Verizon Wireless customers will soon be able to get their hands on the much-anticipated Google Android phone called the Droid.
Verizon and Motorola officially unveiled the device, which, like most smartphones of its class, will cost $199 with a two-year contract. And it will be available to consumers starting November 6.
The device offers voice-activated search that allows users to speak a query, and the Google-powered search engine delivers Web results or device-native results such as stored contacts, music, and photos. The voice search also works with the new turn-by-turn directions for Google Maps. It allows users to view geographic information, such as My Maps, Wikipedia entries, and transit lines on the map.
In its online and retail stores, Microsoft is selling computers loaded with all of its online software, including its Windows Live, Zune, and Security Essentials products.
Results of the Windows 7 upgrade poll
Yahoo says in a regulatory filing that the companies have agreed to extend the deadline by which they will have a definitive agreement.
Hector Ruiz, the former CEO and chairman of Advanced Micro Devices, has been linked to the insider-trading case.
Cisco Systems plans to buy a Web-based security software company called ScanSafe, marking the third announced acquisition this month.
After continued scrutiny from privacy advocates, Facebook has explained the difference between deleting and deactivating accounts.
Although the company hasn't put a long-term revenue strategy in place, one of its backers says Twitter didn't raise $100 million last month out of a need for cash.
Revenue from chip sales is expected to rise in the fourth quarter. Still, iSuppli adds a good dose of caution to its report.
Google is giving users of its Voice service a way to forward missed cell phone calls to its free voice mail service while retaining their usual cell phone number.
The open-source Drupal package now is used to power WhiteHouse.gov. But please don't conflate open source and open governance.

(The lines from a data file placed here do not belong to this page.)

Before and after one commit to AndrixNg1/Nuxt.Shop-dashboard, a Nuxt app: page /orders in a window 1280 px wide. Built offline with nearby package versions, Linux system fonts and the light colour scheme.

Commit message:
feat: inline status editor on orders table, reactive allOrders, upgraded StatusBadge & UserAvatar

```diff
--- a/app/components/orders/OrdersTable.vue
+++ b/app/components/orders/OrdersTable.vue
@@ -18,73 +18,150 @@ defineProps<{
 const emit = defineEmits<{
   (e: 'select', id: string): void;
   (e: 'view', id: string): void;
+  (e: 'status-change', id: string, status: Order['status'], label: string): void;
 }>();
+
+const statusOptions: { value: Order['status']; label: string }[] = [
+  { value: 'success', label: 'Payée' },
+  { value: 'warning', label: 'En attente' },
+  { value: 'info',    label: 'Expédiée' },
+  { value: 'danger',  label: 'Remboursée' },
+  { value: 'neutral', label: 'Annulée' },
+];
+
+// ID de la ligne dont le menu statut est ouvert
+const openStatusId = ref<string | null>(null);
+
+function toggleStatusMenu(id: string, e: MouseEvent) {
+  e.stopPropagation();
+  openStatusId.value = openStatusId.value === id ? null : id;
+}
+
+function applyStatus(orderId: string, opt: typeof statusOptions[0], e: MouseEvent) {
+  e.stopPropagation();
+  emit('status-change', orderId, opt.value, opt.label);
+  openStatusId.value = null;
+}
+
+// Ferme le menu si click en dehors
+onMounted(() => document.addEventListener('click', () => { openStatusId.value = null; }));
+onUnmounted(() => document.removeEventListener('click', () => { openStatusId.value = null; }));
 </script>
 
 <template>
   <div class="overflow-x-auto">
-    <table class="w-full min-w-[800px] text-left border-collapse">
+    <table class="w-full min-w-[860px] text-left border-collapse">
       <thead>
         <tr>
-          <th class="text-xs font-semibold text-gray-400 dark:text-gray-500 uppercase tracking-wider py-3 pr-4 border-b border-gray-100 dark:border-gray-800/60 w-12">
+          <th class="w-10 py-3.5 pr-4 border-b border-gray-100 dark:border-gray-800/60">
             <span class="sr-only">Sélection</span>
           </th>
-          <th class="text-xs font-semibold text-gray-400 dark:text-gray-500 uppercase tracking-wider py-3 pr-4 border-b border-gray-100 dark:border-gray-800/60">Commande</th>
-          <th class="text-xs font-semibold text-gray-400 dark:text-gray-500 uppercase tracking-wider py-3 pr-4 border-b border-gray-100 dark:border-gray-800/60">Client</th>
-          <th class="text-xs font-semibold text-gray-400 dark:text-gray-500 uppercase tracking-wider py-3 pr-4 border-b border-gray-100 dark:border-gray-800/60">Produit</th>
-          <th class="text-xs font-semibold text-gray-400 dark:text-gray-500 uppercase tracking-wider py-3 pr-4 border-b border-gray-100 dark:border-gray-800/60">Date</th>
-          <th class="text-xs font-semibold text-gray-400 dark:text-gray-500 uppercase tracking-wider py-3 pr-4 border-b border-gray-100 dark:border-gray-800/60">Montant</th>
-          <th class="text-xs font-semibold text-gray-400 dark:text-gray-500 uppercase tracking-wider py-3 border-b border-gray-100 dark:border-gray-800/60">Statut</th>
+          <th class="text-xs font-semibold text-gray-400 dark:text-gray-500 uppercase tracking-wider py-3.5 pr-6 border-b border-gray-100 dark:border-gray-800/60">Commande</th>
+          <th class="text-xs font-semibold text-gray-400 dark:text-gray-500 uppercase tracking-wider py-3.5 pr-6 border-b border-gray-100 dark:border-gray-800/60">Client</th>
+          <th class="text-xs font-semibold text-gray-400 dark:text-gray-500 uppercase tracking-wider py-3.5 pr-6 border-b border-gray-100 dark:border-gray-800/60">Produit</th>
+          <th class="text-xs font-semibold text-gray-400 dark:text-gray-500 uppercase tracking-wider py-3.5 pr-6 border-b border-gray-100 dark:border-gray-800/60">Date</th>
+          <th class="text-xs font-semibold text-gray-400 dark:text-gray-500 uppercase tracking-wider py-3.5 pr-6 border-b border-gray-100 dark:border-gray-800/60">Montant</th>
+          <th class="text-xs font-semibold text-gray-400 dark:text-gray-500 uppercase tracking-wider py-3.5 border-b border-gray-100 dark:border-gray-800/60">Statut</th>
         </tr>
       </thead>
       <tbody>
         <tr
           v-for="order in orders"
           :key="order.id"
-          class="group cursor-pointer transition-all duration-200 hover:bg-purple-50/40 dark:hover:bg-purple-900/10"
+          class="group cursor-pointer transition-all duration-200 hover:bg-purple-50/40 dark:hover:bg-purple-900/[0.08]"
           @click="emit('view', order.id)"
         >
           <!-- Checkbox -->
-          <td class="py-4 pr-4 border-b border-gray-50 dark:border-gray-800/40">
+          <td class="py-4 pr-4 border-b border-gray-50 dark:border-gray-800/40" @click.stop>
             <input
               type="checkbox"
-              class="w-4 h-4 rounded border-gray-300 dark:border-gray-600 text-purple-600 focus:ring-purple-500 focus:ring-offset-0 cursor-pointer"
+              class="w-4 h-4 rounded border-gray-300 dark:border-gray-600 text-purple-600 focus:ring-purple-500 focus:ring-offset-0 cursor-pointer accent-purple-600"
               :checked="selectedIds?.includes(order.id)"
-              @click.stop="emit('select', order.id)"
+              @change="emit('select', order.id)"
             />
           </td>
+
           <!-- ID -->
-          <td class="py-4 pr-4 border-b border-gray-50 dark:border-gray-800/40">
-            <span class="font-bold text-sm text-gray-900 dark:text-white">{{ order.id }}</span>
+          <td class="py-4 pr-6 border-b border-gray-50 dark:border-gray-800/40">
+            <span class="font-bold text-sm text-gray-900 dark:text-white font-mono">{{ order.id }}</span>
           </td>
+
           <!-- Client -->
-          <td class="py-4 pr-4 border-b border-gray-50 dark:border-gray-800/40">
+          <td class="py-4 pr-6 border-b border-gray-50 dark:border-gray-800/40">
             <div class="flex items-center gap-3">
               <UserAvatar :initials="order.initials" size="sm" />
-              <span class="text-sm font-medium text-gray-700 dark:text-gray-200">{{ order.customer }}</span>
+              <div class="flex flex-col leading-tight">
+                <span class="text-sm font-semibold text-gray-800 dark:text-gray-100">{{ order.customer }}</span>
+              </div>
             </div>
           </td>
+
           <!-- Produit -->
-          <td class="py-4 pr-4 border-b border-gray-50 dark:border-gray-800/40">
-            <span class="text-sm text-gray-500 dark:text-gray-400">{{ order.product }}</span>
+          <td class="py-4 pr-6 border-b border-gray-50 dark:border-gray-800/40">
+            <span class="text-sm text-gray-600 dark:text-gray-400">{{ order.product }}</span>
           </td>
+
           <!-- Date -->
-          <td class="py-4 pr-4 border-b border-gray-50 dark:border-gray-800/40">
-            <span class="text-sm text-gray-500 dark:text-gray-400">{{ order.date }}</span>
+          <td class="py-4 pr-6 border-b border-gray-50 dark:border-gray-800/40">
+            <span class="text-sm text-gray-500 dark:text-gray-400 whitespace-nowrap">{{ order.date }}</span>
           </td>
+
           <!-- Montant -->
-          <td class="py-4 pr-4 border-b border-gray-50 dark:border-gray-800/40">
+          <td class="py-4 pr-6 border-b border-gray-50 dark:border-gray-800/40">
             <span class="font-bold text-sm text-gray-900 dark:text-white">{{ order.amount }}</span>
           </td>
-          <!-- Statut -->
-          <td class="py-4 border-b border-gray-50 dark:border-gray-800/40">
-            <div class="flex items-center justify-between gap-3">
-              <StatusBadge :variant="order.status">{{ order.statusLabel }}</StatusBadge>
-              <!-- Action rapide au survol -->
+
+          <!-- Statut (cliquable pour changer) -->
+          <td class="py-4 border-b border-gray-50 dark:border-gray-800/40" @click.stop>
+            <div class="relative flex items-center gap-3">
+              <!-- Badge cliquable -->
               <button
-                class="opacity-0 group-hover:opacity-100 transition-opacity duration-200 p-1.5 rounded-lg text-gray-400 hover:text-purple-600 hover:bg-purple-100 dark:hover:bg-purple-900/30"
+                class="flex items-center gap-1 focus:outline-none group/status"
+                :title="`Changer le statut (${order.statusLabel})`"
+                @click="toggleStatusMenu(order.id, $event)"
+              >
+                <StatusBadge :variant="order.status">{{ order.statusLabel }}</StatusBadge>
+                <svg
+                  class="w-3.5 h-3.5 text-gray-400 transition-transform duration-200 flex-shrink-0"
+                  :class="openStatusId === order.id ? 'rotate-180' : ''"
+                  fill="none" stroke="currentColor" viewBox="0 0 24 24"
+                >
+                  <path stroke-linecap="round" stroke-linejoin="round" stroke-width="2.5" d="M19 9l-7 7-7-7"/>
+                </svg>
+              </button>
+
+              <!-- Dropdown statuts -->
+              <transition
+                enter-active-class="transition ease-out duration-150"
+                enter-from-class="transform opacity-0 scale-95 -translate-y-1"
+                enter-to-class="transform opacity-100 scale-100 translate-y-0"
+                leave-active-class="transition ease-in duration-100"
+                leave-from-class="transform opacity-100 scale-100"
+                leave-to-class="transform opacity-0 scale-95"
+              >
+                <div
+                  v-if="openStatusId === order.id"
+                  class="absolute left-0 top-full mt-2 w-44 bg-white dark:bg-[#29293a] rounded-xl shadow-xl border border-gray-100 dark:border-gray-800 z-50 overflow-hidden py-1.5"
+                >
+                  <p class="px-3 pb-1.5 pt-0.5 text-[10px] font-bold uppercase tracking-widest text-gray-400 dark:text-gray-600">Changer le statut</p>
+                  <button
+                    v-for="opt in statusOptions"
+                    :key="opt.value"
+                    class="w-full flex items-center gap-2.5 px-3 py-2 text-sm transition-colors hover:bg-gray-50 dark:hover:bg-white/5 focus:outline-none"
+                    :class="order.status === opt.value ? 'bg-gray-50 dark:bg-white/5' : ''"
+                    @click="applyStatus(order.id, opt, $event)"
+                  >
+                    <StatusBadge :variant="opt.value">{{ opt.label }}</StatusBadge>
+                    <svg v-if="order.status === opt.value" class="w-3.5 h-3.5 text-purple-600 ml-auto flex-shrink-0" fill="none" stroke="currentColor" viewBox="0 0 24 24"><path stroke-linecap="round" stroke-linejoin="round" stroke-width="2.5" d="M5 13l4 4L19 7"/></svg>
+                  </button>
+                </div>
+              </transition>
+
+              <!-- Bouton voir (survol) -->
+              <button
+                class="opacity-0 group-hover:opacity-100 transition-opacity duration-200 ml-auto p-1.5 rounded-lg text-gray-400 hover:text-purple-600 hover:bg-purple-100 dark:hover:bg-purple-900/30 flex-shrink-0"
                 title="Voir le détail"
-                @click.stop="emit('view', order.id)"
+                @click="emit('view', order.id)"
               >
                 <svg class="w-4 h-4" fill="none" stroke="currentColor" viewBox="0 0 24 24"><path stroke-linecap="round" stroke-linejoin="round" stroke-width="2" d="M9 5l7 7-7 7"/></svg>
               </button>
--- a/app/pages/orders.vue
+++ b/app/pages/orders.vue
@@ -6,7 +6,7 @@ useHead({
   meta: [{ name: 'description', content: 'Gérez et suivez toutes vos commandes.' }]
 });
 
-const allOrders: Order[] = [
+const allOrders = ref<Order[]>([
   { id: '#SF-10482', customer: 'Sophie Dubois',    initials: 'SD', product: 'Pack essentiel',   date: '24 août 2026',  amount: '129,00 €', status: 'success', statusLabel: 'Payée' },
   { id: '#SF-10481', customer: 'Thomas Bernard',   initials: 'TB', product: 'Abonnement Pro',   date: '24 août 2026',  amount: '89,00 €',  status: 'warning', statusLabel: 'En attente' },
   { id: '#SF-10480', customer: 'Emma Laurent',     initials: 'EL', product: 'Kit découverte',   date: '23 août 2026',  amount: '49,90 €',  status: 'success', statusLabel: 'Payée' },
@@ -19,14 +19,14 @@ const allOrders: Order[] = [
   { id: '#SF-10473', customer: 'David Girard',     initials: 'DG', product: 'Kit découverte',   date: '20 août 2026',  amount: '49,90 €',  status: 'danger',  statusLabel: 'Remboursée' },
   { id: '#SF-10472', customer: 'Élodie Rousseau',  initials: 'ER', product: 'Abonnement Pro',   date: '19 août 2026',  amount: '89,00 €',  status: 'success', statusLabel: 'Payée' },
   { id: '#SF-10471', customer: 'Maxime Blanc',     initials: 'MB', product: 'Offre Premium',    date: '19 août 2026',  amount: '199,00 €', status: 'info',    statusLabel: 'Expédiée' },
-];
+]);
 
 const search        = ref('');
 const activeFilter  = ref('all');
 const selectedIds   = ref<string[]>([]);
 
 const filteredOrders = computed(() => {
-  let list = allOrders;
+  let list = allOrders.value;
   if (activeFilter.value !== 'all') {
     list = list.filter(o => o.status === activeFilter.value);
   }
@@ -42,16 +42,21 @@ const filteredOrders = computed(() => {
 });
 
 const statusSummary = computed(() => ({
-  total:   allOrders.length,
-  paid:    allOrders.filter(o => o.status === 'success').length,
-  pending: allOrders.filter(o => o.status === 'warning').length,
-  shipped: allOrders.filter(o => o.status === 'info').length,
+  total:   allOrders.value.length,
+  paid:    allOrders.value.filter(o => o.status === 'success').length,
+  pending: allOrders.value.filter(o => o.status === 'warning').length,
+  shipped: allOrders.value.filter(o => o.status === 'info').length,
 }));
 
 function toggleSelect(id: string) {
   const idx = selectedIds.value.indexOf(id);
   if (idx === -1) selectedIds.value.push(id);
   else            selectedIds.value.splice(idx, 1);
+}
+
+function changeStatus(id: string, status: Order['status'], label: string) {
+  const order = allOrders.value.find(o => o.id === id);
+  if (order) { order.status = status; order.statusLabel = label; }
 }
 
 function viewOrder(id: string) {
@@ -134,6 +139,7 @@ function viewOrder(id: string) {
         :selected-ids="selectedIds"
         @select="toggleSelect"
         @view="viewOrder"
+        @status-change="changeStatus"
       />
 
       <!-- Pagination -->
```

In a speech on global health, Bill and Melinda Gates tout some successes but also call for more action to nearly halve the number of childhood deaths worldwide within 15 years.
Also of note